Foreign policy, for leftists, used to be relatively simple. They were for the breakdown of capitalism and its replacement with a centrally planned economy. They were for the workers against the moneyed interests and for colonized peoples against imperial (Western) powers. But these easy substitutes for thought are becoming increasingly difficult. Neo-liberal capitalism is triumphant, and the workers’ movement is in radical decline. National liberation movements have produced new oppressions. A reflexive anti-imperialist politics can turn leftists into apologists for morally abhorrent groups. In Michael Walzer’s view, the left can no longer (in fact, could never) take automatic positions but must proceed from clearly articulated moral principles. In this book, adapted from essays published in Dissent, Walzer asks how leftists should think about the international scene—about humanitarian intervention and world government, about global inequality and religious extremism—in light of a coherent set of underlying political values.
“At a time when too many well-motivated leftists are trapped in what Michael Walzer characterizes as a complacent 'default position,' his case for leftist foreign-policy activism, buttressed by serious inquiry into a practical program of action, represents a significant accomplishment.”—David Goldfischer, Korbel School of International Studies, University of Denver
"Michael Walzer addresses an urgent issue that has not received the attention it deserves—the complex attitudes of American left-wing intellectuals toward American foreign policy in particular and American engagement with international affairs in general. He is unafraid to criticize the American left for parochialism, insularity, and even isolationism. This lucid, passionate book is bound to stimulate vigorous debate."—Michael Ignatieff, President of Central European University, Budapest

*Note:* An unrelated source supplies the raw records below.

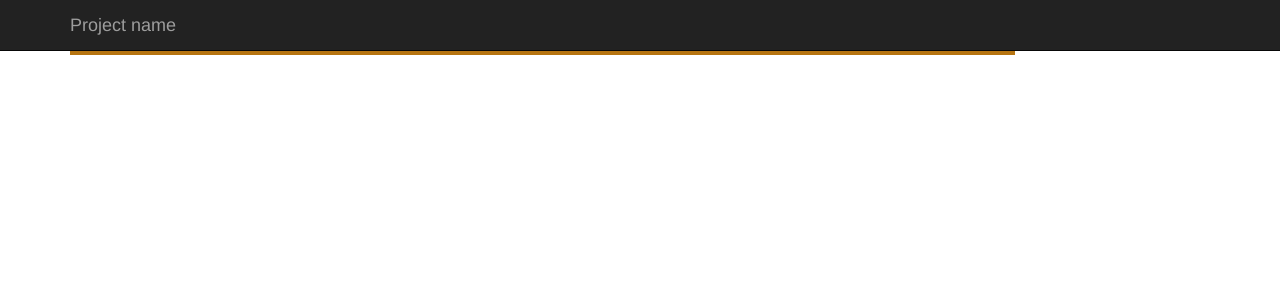
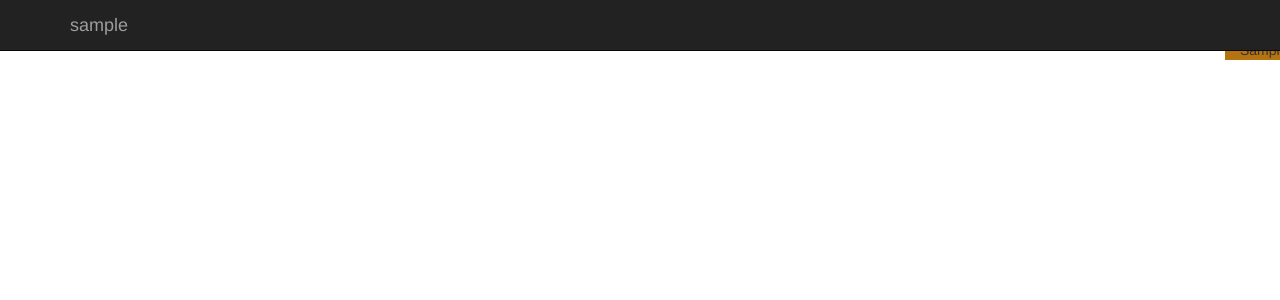
Before and after one commit to bjornagain/game, a Django app: template main/templates/home1.html in a window 1280 px wide. Shown: the top 300 px of the page. Run offline with Django 3.2, Linux system fonts and the light colour scheme; the template is opened without the code that fills it: most values are stand-ins (such as "Sample title", 1, 10 or a date in 2020); parts of the project's set-up code (start-up, migrations or seed data) failed here and were passed over; some libraries are stand-ins or nearby versions.

Commit message:
Update home1.html

```diff
--- a/main/templates/home1.html
+++ b/main/templates/home1.html
@@ -1,10 +1,12 @@
 {% load staticfiles %}
-<link rel="stylesheet" type=type="text/javascript" href="{% static 'main/jquery-1.11.1.js' %}" />
-<link rel="stylesheet" type=type="text/javascript" href="{% static 'main/jquery-1.11.1.min.js' %}" />
-<link rel="stylesheet" type="text/css" href="{% static 'main/bootstrap.min.css' %}" />
-<link rel="stylesheet" type="text/css" href="{% static 'main/jumbotron.css' %}" />
-<link rel="stylesheet" type="text/css" href="{% static 'main/custom.css' %}" />
-<link rel="stylesheet" type="text/css" href="{% static 'main/simple-sidebar.css' %}" />
+<script src="//code.jquery.com/jquery-1.11.0.min.js"></script>
+<script src="//code.jquery.com/jquery-migrate-1.2.1.min.js"></script>
+<link href="//maxcdn.bootstrapcdn.com/bootstrap/3.2.0/css/bootstrap.min.css" rel="stylesheet">
+<script src="//maxcdn.bootstrapcdn.com/bootstrap/3.2.0/js/bootstrap.min.js"></script>
+<script rel="stylesheet" type="text/javascript" src="{% static 'custom.js' %}"></script>
+<link rel="stylesheet" type="text/css" href="{% static 'jumbotron.css' %}" />
+<link rel="stylesheet" type="text/css" href="{% static 'custom.css' %}" />
+<link rel="stylesheet" type="text/css" href="{% static 'simple-sidebar.css' %}" />
 
 
 <!DOCTYPE html>
@@ -15,7 +17,10 @@
     <meta name="viewport" content="width=device-width, initial-scale=1">
     <meta name="description" content="">
     <meta name="author" content="">
+    <META HTTP-EQUIV="Pragma" CONTENT="no-cache">
     <link rel="shortcut icon" href="../../assets/ico/favicon.ico">
+
+
 
     <title>{% block head_title %}GAME{% endblock %}</title>
 
@@ -23,90 +28,34 @@
     #main {
       font-size: 22px;
       background-color: #B67410;
-      padding:12px 150px;
+      padding-left: 200px;
+
     }
     #header {
       font-size: 52px;
     }
+    #char {
+      background-color: #B67410;
+      position: fixed;
+      display: inline;
+    }
 
+    #sidebar-wrapper {
+      color: #BFBFD4;
+    }
+    .btn {
+      color: #000000;
+      margin: 3px;
+    }
+    fieldset {
+        display: inline;
+        padding: 20px;
+    }
+    .form_but {
+        display: block;
+    }
 
     </style>
-
-    <script src="http://ajax.aspnetcdn.com/ajax/jQuery/jquery-1.11.0.min.js"></script>
-    <link href="//netdna.bootstrapcdn.com/bootstrap/3.1.1/css/bootstrap.min.css" rel="stylesheet">
-    <script src="//netdna.bootstrapcdn.com/bootstrap/3.1.1/js/bootstrap.min.js"></script>
-
-    <!-- Custom JavaScript for the Menu Toggle -->
-    <script>
-    $("#menu-toggle").click(function(e) {
-        e.preventDefault();
-        $("#wrapper").toggleClass("active");
-    });
-    </script>
-
-    <script>
-    $(document).ready(function(){
-
-	  function updateText(text) {
-      $("#main").append(text);
-      }
-
-      $("#johnsonactions").hide();
-      $("#reynoldactions").hide();
-	  $("#genactions").hide();
-
-      <!-- General Actions -->
-      <!-- Look -->
-      $(document).on("click", "#look", function(){
-	    $(this).hide();
-		<!--$.get('/actions/?name=look', updateText);-->
-        $.post('/actions/', {action: 'look'} , updateText);
-	  });
-
-      <!-- Johnson -->
-      $(document).on("click", "#johnson", function(){
-        $("#johnsonactions").show();
-		$("#genactions").show();
-
-      });
-
-      $(document).on("click", ".talk", function(){
-        var name = $(this).attr("name");
-        var action = $(this).attr("action");
-	    $(this).hide();
-        querystring = '/actions/?name=' + name + '&action=' + action
-		$.post('/actions/', {action: action, name: name}, updateText);
-	  });
-
-      <!-- Reynold -->
-      $(document).on("click", "#reynold", function(){
-        $("#reynoldactions").show();
-        $("#genactions").show();
-      });
-
-    });
-    </script>
-
-
-    <!-- Continue button/submit name -->
-    <script>
-    $(document).ready(function(){
-
-    function updateText(text) {
-      $("#main").append(text);
-    }
-
-      $("#btn1").click(function(){
-
-        $(this).hide();
-
-        $("#nameform").hide();
-
-        var name = $("#nameform").val();
-        $.post('/name/', {name: name} , updateText);
-      });
-    });
-    </script>
 
 
   </head>
@@ -124,18 +73,9 @@
                 <span class="icon-bar"></span>
                 <span class="icon-bar"></span>
               </button>
-              <a class="navbar-brand" href="#">Project name</a>
+              <a class="navbar-brand" href="#">{{username}}</a>
           </div>
           <div class="navbar-collapse collapse">
-              <!--<form class="navbar-form navbar-right" role="form">
-                <div class="form-group">
-                  <input type="text" placeholder="Email" class="form-control">
-                </div>
-                <div class="form-group">
-                  <input type="password" placeholder="Password" class="form-control">
-                </div>
-                <button type="submit" class="btn btn-success">Sign in</button>
-              </form>-->
           </div><!--/.navbar-collapse -->
           </div>
         </div>
@@ -145,59 +85,29 @@
 
 
     <!-- Sidebar -->
-        <div id="sidebar-wrapper">
-          <div id="genactions" class="sidebar-brand">
-		    <h3 class='actionheader'>General Actions</h3>
-			<button type="button" class="btn btn-inverse" id="look">Look around</button>
-          </div>
-          <div id="johnsonactions" class="sidebar-brand">
-		    <h3 class='actionheader'>What do you want to do with the bartender?</h3>
-            <button type="button" class="btn btn-inverse talk" name="johnson" action="talk">Talk</button>
-            <button type="button" class="btn btn-inverse" id="attack">Attack</button>
-          </div>
-          <div id="reynoldactions" class="sidebar-brand">
-		    <h3 class='actionheader'>What do you want to do with the shabby man?</h3>
-            <button type="button" class="btn btn-inverse talk" name="reynold" action="talk">Talk</button>
-            <button type="button" class="btn btn-inverse" id="attack">Attack</button>
-        </div>
+        <div class="col-md-2 col-sm-2" id="sidebar-wrapper">
+
         </div>
 
-        <!-- Sidebar -->
-        <!--<div class="col-md-2" id="sidebar-wrapper">
-		<div id="genactions" class="sidebar-brand">
-		    <h3>General Actions</h3>
-			<button type="button" class="btn btn-inverse" id="look">Look around</button>
-        <div id="johnsonactions" class="sidebar-brand">
-		    <h3>What do you want to do with the bartender?</h3>
-            <button type="button" class="btn btn-inverse talk" name="johnson" action="talk">Talk</button>
-            <button type="button" class="btn btn-inverse" id="attack">Attack</button>
-        </div>
-        <div id="reynoldactions" class="btn-group-vertical">
-		    <h3>What do you want to do with the shabby man?</h3>
-            <button type="button" class="btn btn-inverse talk" name="reynold" action="talk">Talk</button>
-            <button type="button" class="btn btn-inverse" id="attack">Attack</button>
-        </div>
-        </div>
-		</div>-->
 
         {% block content %}
-        <div class="col-md-10">
+        <div class="col-md-10 col-sm-8">
           <div id="main">
             {% autoescape off %}{{archive}}{% endautoescape %}
 
           </div>
         </div>
         {% endblock %}
+
+        <div class="col-md-2 col-sm-2" id="char">
+          {{charname}}<br>
+          {{sex}}<br>
+          {{attrs}}
+        </div>
+
     </div>
     </div>
 
-    <!-- Bootstrap core JavaScript
-    ================================================== -->
-    <!-- Placed at the end of the document so the pages load faster -->
-    <!--<script src="//code.jquery.com/jquery-1.11.0.min.js"></script>
-    <script src="//code.jquery.com/jquery-migrate-1.2.1.min.js"></script>
-    <script src="//netdna.bootstrapcdn.com/bootstrap/3.1.1/js/bootstrap.min.js"></script>
-    <script src="https://ajax.googleapis.com/ajax/libs/jquery/1.11.0/jquery.min.js"></script>
-    <script src="../../dist/js/bootstrap.min.js"></script>-->
+
   </body>
 </html>
```
Lines whose indentation alone changed are shown as unchanged.
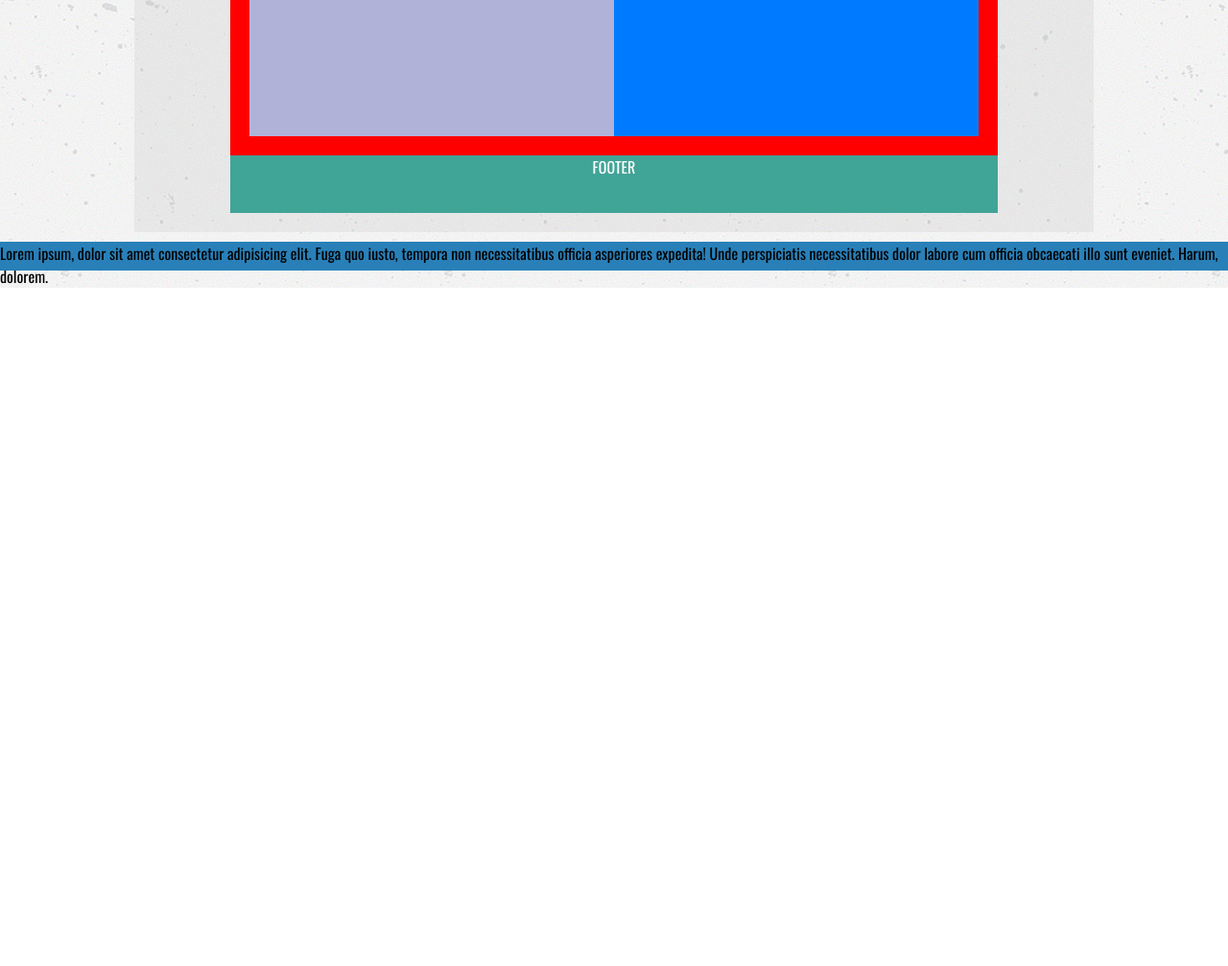
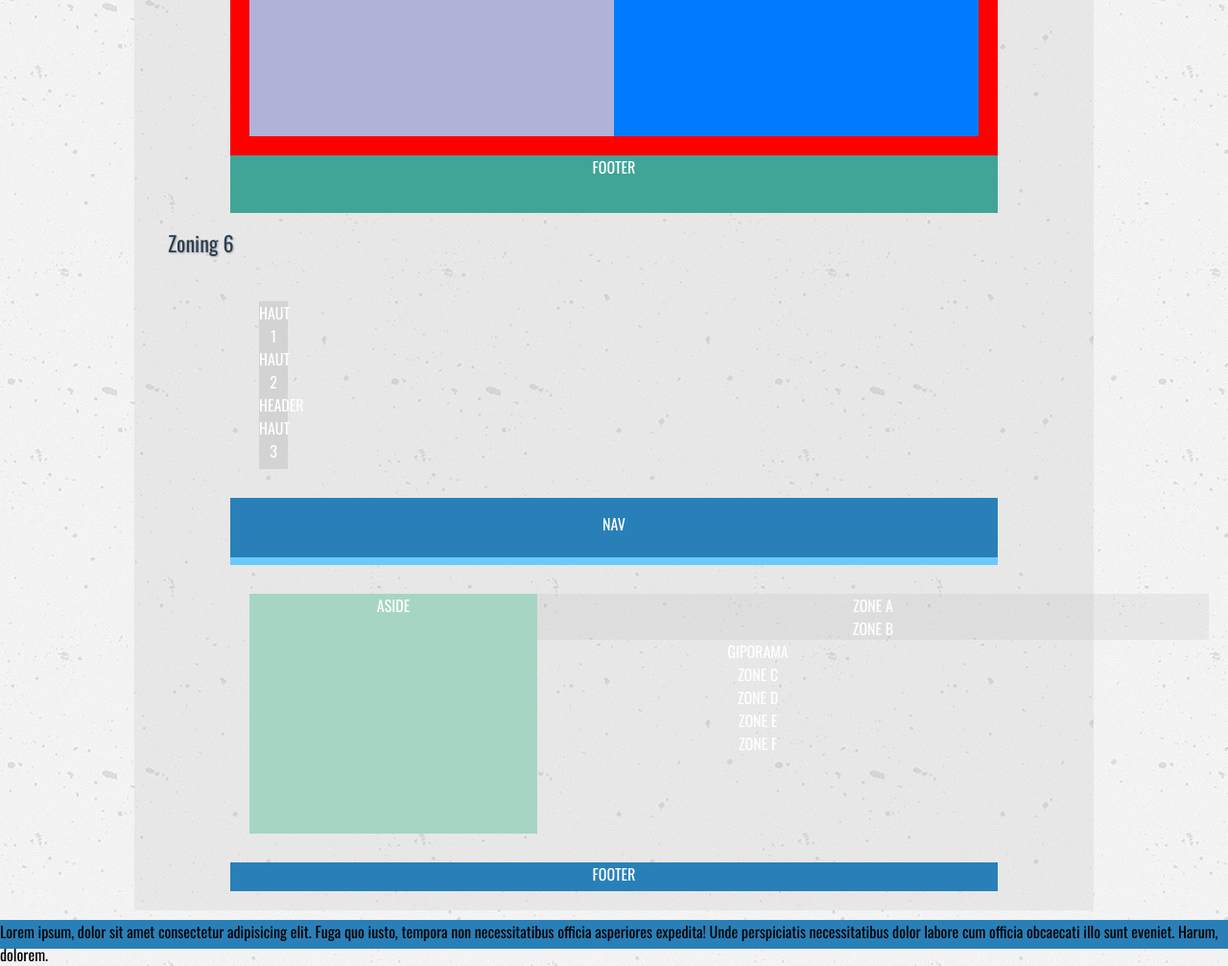
Before and after one commit to asaad-dev/premierSITE, a plain HTML site: page zoning.html in a window 1280 px wide. Shown: the part 3764-4771 px from the top of the page at 96% size. Before the commit the page ends 4064 px from the top, so only its background shows below. Drawn offline with nearby package versions, Linux system fonts and the light colour scheme; files whose address does not match are found by name.

Commit message:
venderdi 29/08

```diff
--- a/css/style.css
+++ b/css/style.css
@@ -434,6 +434,18 @@ img[src="img/toureiffel.jpg"] {
 }
 /* fin de zoning 5 */
 
+#zoning6 {
+	width: 800px;
+	margin: 0 auto;
+	text-align: center;
+	color: #fff;
+}
+#zoning6 header {
+	background: lightgrey;
+	width: 30px;
+	margin: 30px;
+}
+
 
 /* page position */
 .centre {
--- a/zoning.html
+++ b/zoning.html
@@ -154,6 +154,34 @@
                     </div>
 
                     <!-- fin de zoning 5 -->
+
+                    <h3>Zoning 6</h3>
+                    <div id="zoning6">
+                        <header>
+                            <div class="header">HAUT 1</div>
+                            <div class="header">HAUT 2 <p>HEADER</p></div>
+                            <di class="header">HAUT 3</di>
+                        </header>
+
+                        <nav><p>NAV</p></nav>
+
+                        <section>
+                            <main class="main_1">
+                                <aside><p>ASIDE</p></aside>
+
+                                <div class="zone_a">ZONE A</div>
+                                <div class="zone_b">ZONE B</div>
+                            </main>
+                            <div class="giporama">GIPORAMA</div>
+                            <div class="zone_c">ZONE C</div>
+                            <div class="zone_d">ZONE D</div>
+                            <div class="zone_e">ZONE E</div>
+                            <div class="zone_f">ZONE F</div>
+                            <div class="clear"></div>
+                        </section>
+                        <footer><p>FOOTER</p></footer>
+
+                    </div>
             </section>
             <div class="clear"></div>
         </main><!-- fin de MAIN  -->
```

"Michael Walzer may be America's most challenging philosopher of liberalism today. We are indeed fortunate that his essays are written with so much passion, eloquence, and precision that his readers may rest assured to find themselves in edifying, and often inspiring, company."—Eric Alterman, columnist, The Nation
"Michael Walzer’s search for a sensible left-wing approach to international wrongs is one of the compelling ventures in our political-philosophical life, and it is beautifully on display in these cogent and challenging essays."—Todd Gitlin, author of The Sixties: Years of Hope, Days of Rage
"For those of us who grew up on Just and Unjust Wars, Michael Walzer is a beacon of honest, engaged debate. His call for a leftist foreign policy based on decency and humanity is a vitally important corrective to so many of his comrades who have lost their bearings in and on global politics."—Anne-Marie Slaughter, President and CEO, New America